Cookies on Pinsent Masons website

This website uses cookies to allow us to see how the site is used. The cookies cannot identify you. If you continue to use this site we will assume that you are happy with this

If you want to use the sites without cookies or would like to know more, you can do that here.

Employers could be penalised by tribunals for breaches of workers' rights where there are "aggravating features", BIS confirms

The Government has confirmed its intention to give employment tribunals the power to impose financial penalties on employers where they breach a worker's rights and there are "aggravating features".10 Oct 2013

In an enactment timetable published in August, the Department for Business, Innovation and Skills (BIS) said there were "no current plans" to implement the provision, which is contained in the Enterprise and Regulatory Reform Act. However, it now plans to do so next year, according to a post by Employment Relations Minister Jo Swinson on Twitter.

The Act allows an employment tribunal to order an employer to pay an additional penalty to the Secretary of State where, while ruling on a claim between an employer and a worker, it concludes that the employer has breached any of the worker's rights to which the claim relates and that breach has "one or more aggravating features". It can do so whether or not it also makes a financial award against the employer. It is for the tribunal to decide whether an "aggravating feature" exists.

The penalty will be 50% of any award with a cap of £5,000, which is halved if paid within 21 days, according to the legislation. The minimum penalty where no award is made is £100.

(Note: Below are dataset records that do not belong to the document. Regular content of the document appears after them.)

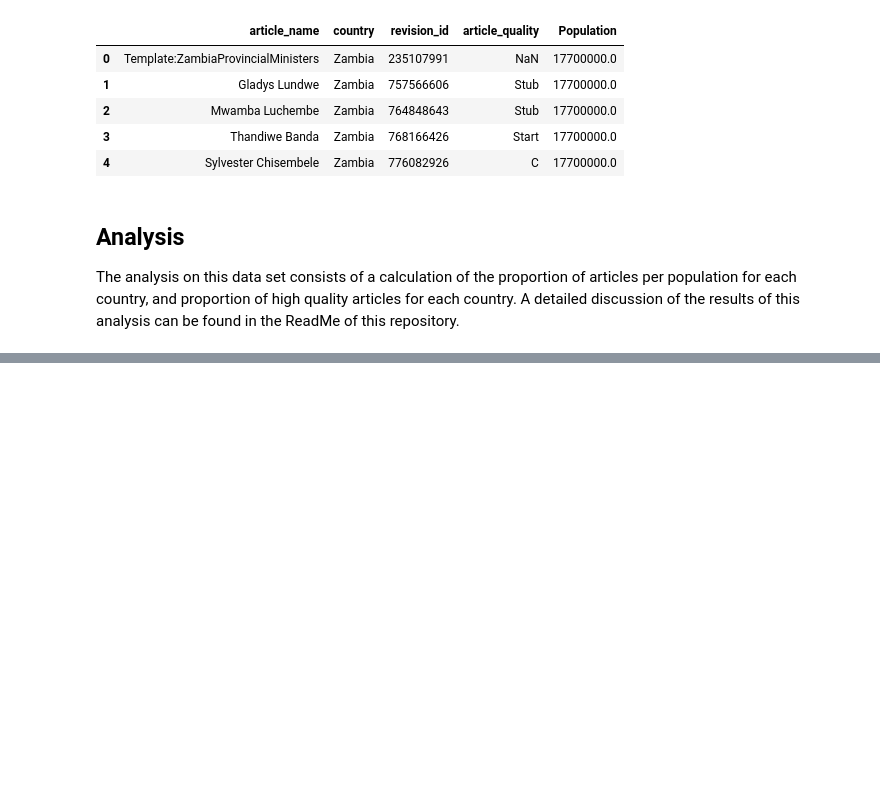
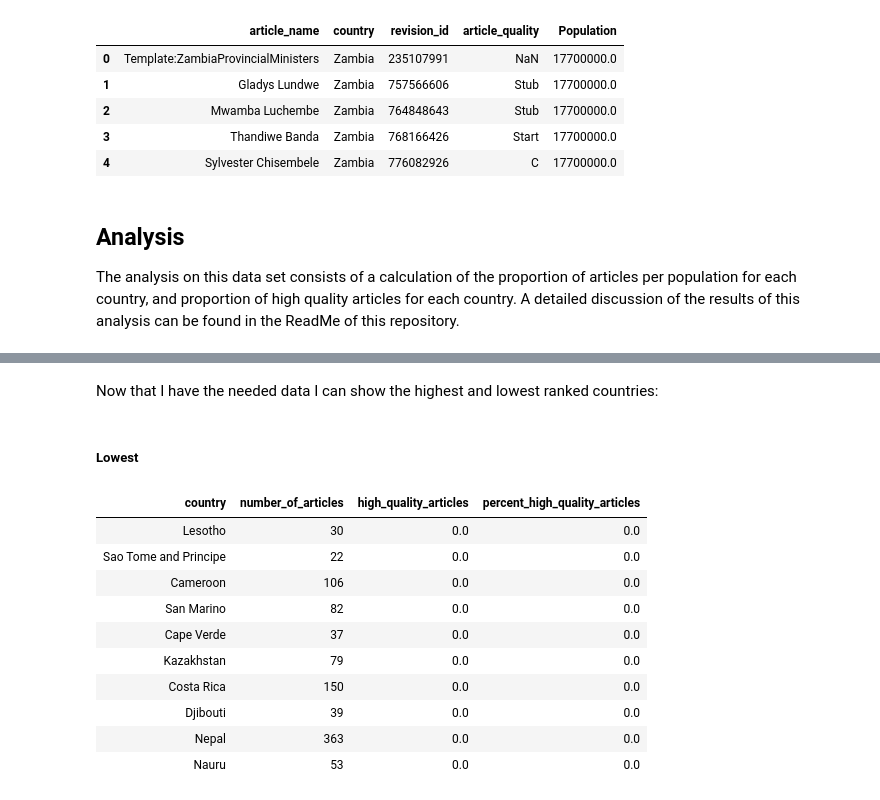
Before and after one commit to kentdanas/data-512-a2, a Jupyter notebook: hcds-a2-bias.ipynb, the cells around one changed output, grey strips where cells are left out. Cells and saved outputs as stored; diff of their text form; code cells hidden in the pictures; blank space fills up the shorter version.

```diff
--- a/hcds-a2-bias.ipynb
+++ b/hcds-a2-bias.ipynb
@@ -185,0 +276,20 @@ The analysis on this data set consists of a calculation of the proportion of art
+# %% [markdown]
+Now that I have the needed data I can show the highest and lowest ranked countries:
+# %% [markdown]
+##### Lowest
+# %%
+#Pull first 10 rows of ascending-sorted dataframe
+low_percent_quality = percent_quality_articles.sort_values(by=['percent_high_quality_articles'])[0:10]
+display(HTML(low_percent_quality.to_html(index=False)))
+# %% [output]
+| country | number_of_articles | high_quality_articles | percent_high_quality_articles |
+| Lesotho | 30 | 0.0 | 0.0 |
+| Sao Tome and Principe | 22 | 0.0 | 0.0 |
+| Cameroon | 106 | 0.0 | 0.0 |
+| San Marino | 82 | 0.0 | 0.0 |
+| Cape Verde | 37 | 0.0 | 0.0 |
+| Kazakhstan | 79 | 0.0 | 0.0 |
+| Costa Rica | 150 | 0.0 | 0.0 |
+| Djibouti | 39 | 0.0 | 0.0 |
+| Nepal | 363 | 0.0 | 0.0 |
+| Nauru | 53 | 0.0 | 0.0 |
```
Also changed, not shown: parts of 21 cells of this notebook.
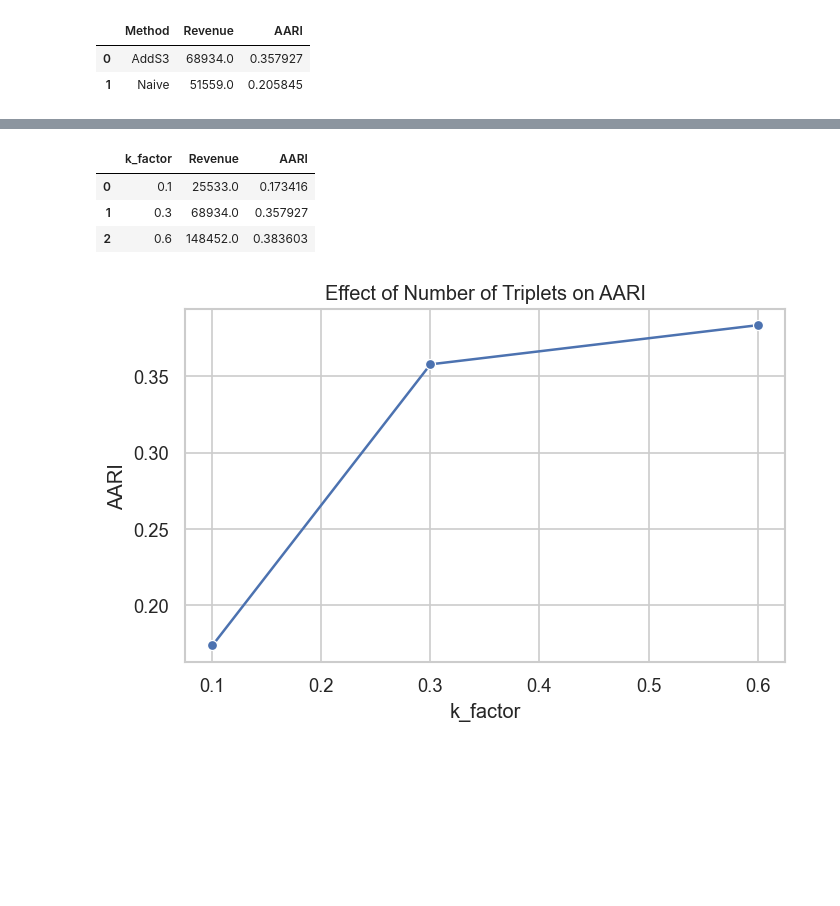
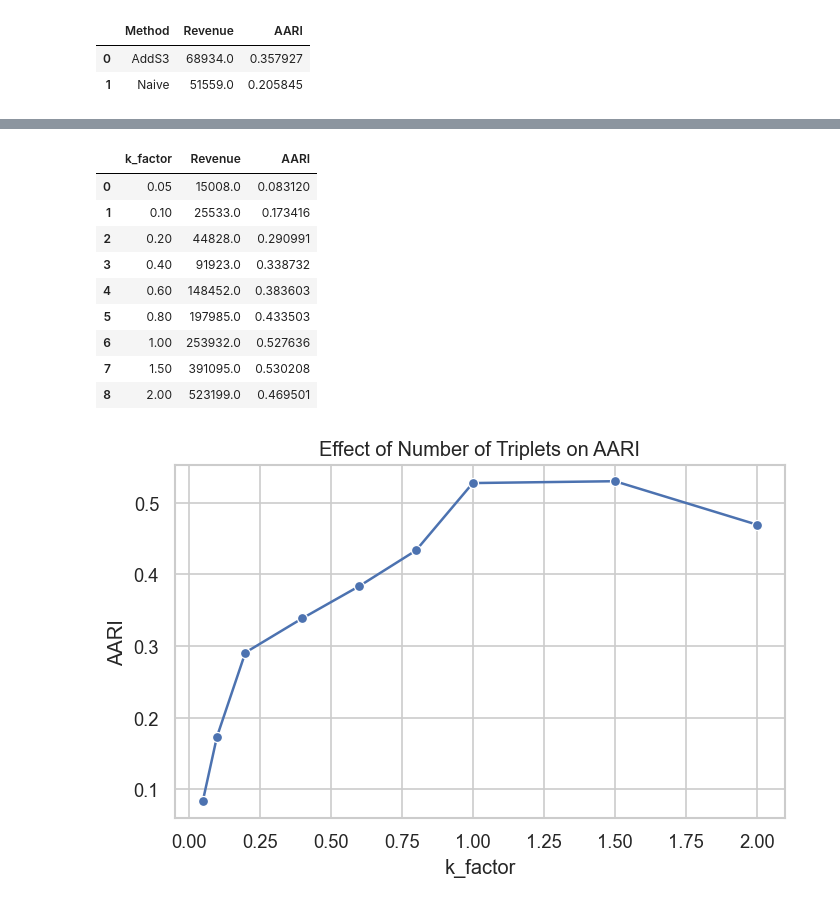
Before and after one commit to thloc1212/DM-LAB3, a Jupyter notebook: notebooks/02_ablation_study.ipynb, the cells around one changed output, grey strips where cells are left out. Cells and saved outputs as stored; diff of their text form; code cells hidden in the pictures; blank space fills up the shorter version.

```diff
--- a/notebooks/02_ablation_study.ipynb
+++ b/notebooks/02_ablation_study.ipynb
@@ -76,6 +129,7 @@ display(df_ablation1)
 # %%
+noise_levels = np.arange(0.0, 0.51, 0.05)  # Quet tu 0% den 50% nhieu (buoc nhay 5%)
 rows = []
-for noise in [0.0, 0.05]:
+for noise in noise_levels:
     T = build_triplets(X, k_factor=0.3, noise_rate=noise, random_state=SEED)
 
     S = adds3_sim(n, T)
@@ -96,32 +176,39 @@ display(df_ablation2)
 # %%
+k_factors = [0.05, 0.1, 0.2, 0.4, 0.6, 0.8, 1.0, 1.5, 2.0]  # Quet tu rat it den rat nhieu data
 
 rows = []
-for kf in [0.1, 0.3, 0.6]:
+for kf in k_factors:
     T = build_triplets(X, k_factor=kf, noise_rate=0.05, random_state=SEED)
 
     S = adds3_sim(n, T)
     Z = linkage(S)
 
     rows.append({
         "k_factor": kf,
         "Revenue": revenue_fn(Z, T),
         "AARI": aari_fn(Z, y)
     })
 
 df_ablation3 = pd.DataFrame(rows)
 display(df_ablation3)
 
 # ================= VISUALIZATION =================
 plt.figure(figsize=(6, 4))
 sns.lineplot(data=df_ablation3, x="k_factor", y="AARI", marker="o")
 plt.title("Effect of Number of Triplets on AARI")
 plt.xlabel("k_factor")
 plt.ylabel("AARI")
 plt.tight_layout()
 plt.show()
 # %% [output]
 |  | k_factor | Revenue | AARI |
-| 0 | 0.1 | 25533.0 | 0.173416 |
-| 1 | 0.3 | 68934.0 | 0.357927 |
-| 2 | 0.6 | 148452.0 | 0.383603 |
+| 0 | 0.05 | 15008.0 | 0.083120 |
+| 1 | 0.10 | 25533.0 | 0.173416 |
+| 2 | 0.20 | 44828.0 | 0.290991 |
+| 3 | 0.40 | 91923.0 | 0.338732 |
+| 4 | 0.60 | 148452.0 | 0.383603 |
+| 5 | 0.80 | 197985.0 | 0.433503 |
+| 6 | 1.00 | 253932.0 | 0.527636 |
+| 7 | 1.50 | 391095.0 | 0.530208 |
+| 8 | 2.00 | 523199.0 | 0.469501 |
-[figure, old version]
+[figure, new version]
```
Also changed, not shown: parts of 6 cells of this notebook, 4 other files.
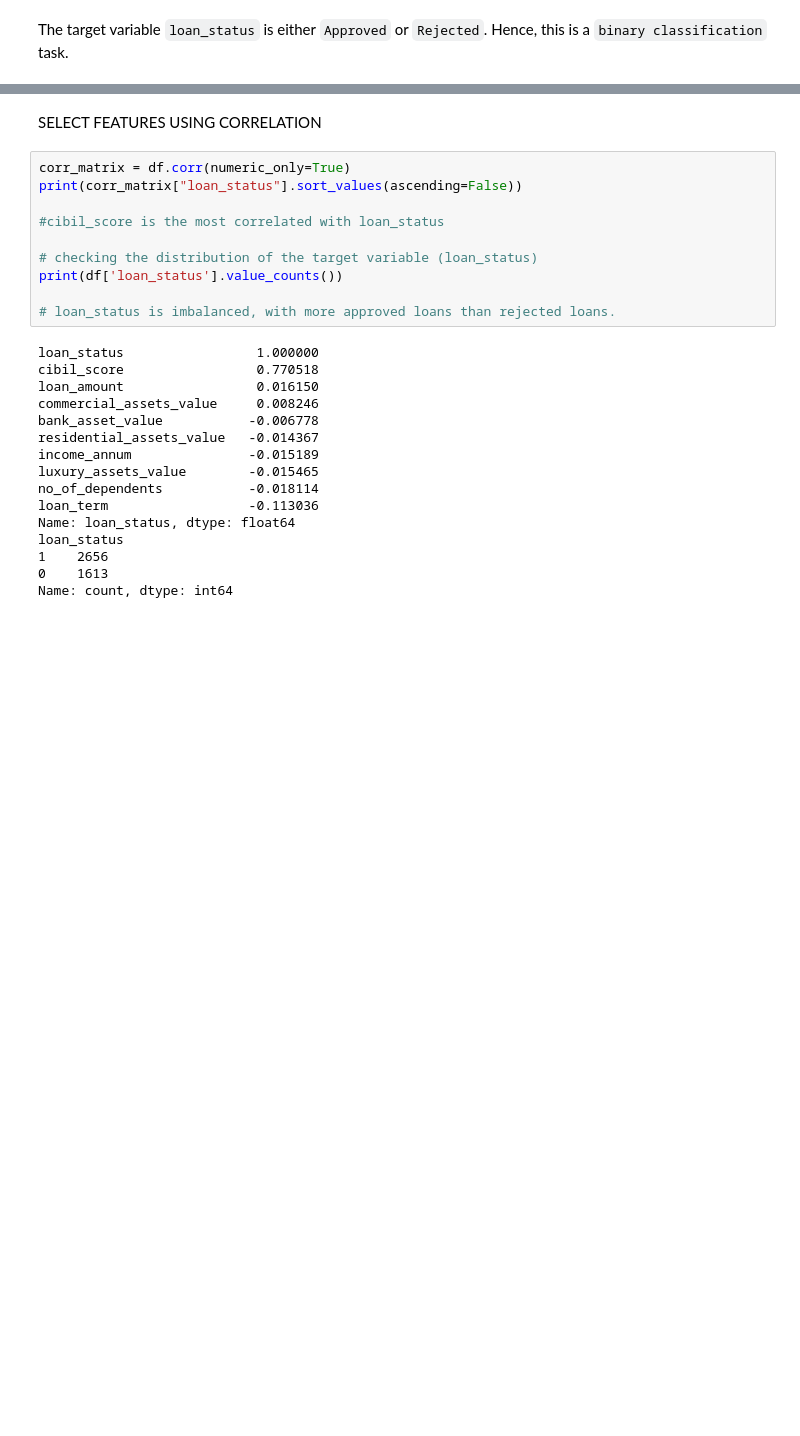
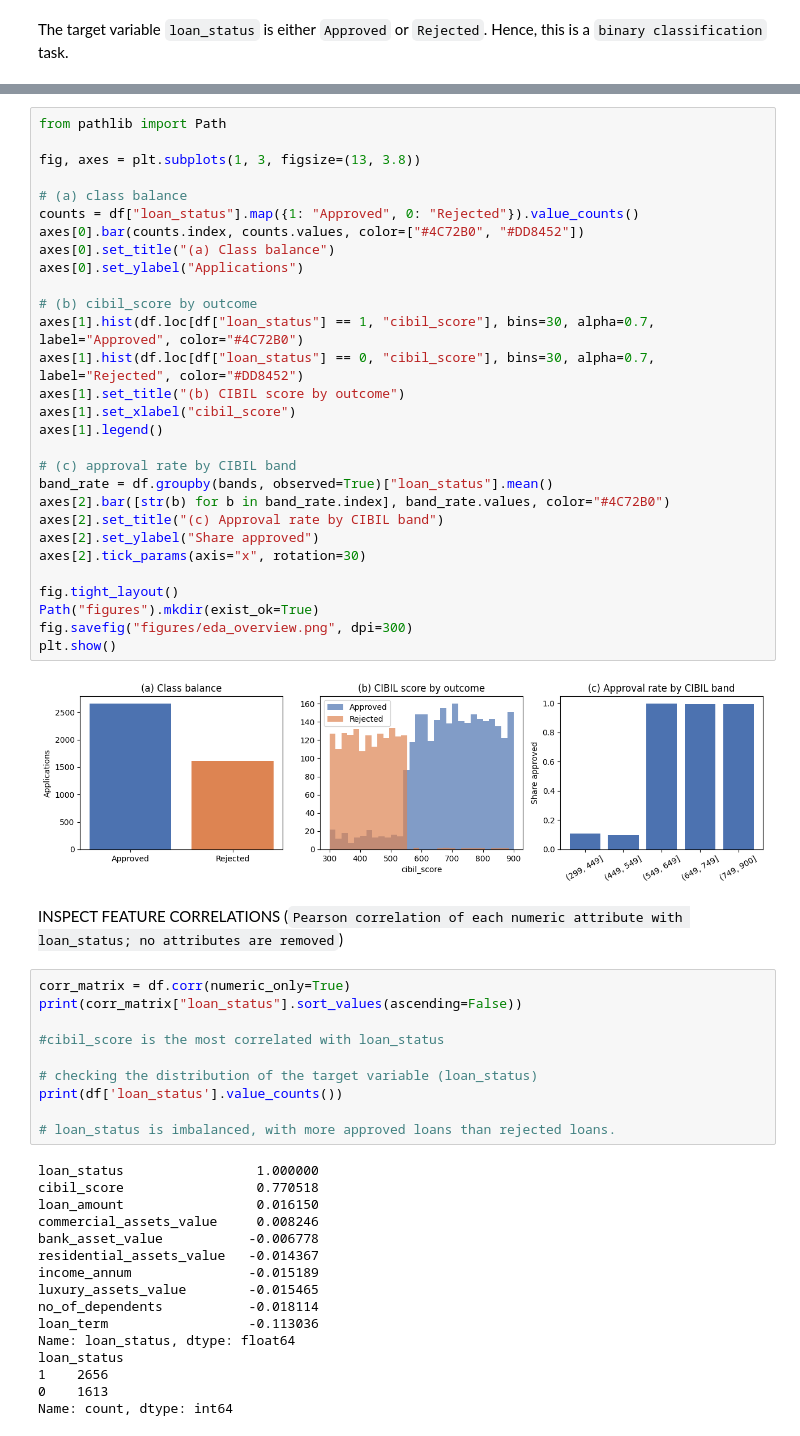
Before and after one commit to cardiogramx/loan-approval-prediction, a Jupyter notebook: loan-prediction.ipynb, the cells around one changed output, grey strips where cells are left out. Drawn from its saved outputs; the diff is of its cells as text; blank space fills up the shorter version.

Commit message:
added EDA analysis and figures

```diff
--- a/loan-prediction.ipynb
+++ b/loan-prediction.ipynb
@@ -110,5 +170,36 @@ df.head(5)
+# %%
+from pathlib import Path
+
+fig, axes = plt.subplots(1, 3, figsize=(13, 3.8))
+
+# (a) class balance
+counts = df["loan_status"].map({1: "Approved", 0: "Rejected"}).value_counts()
+axes[0].bar(counts.index, counts.values, color=["#4C72B0", "#DD8452"])
+axes[0].set_title("(a) Class balance")
+axes[0].set_ylabel("Applications")
+
+# (b) cibil_score by outcome
+axes[1].hist(df.loc[df["loan_status"] == 1, "cibil_score"], bins=30, alpha=0.7, label="Approved", color="#4C72B0")
+axes[1].hist(df.loc[df["loan_status"] == 0, "cibil_score"], bins=30, alpha=0.7, label="Rejected", color="#DD8452")
+axes[1].set_title("(b) CIBIL score by outcome")
+axes[1].set_xlabel("cibil_score")
+axes[1].legend()
+
+# (c) approval rate by CIBIL band
+band_rate = df.groupby(bands, observed=True)["loan_status"].mean()
+axes[2].bar([str(b) for b in band_rate.index], band_rate.values, color="#4C72B0")
+axes[2].set_title("(c) Approval rate by CIBIL band")
+axes[2].set_ylabel("Share approved")
+axes[2].tick_params(axis="x", rotation=30)
+
+fig.tight_layout()
+Path("figures").mkdir(exist_ok=True)
+fig.savefig("figures/eda_overview.png", dpi=300)
+plt.show()
+# %% [output]
+[figure, added]
 # %% [markdown]
-SELECT FEATURES USING CORRELATION
+INSPECT FEATURE CORRELATIONS (`Pearson correlation of each numeric attribute with loan_status; no attributes are removed`)
 # %%
 corr_matrix = df.corr(numeric_only=True)
 print(corr_matrix["loan_status"].sort_values(ascending=False))
```
Also changed, not shown: parts of 23 cells of this notebook, 3 other files.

A BIS spokesperson confirmed to Out-Law.com that the provision would take effect from 6 April 2014.

Expertise in Employment

We are independently recognised as one of the best and most experienced teams of employment lawyers in the country. With over 100 employment lawyers (including 20 partners) it is also one of the largest in the country and offers genuine national coverage from offices in London, Birmingham, Leeds, Manchester, Aberdeen, Belfast, Edinburgh and Glasgow.

More about Employment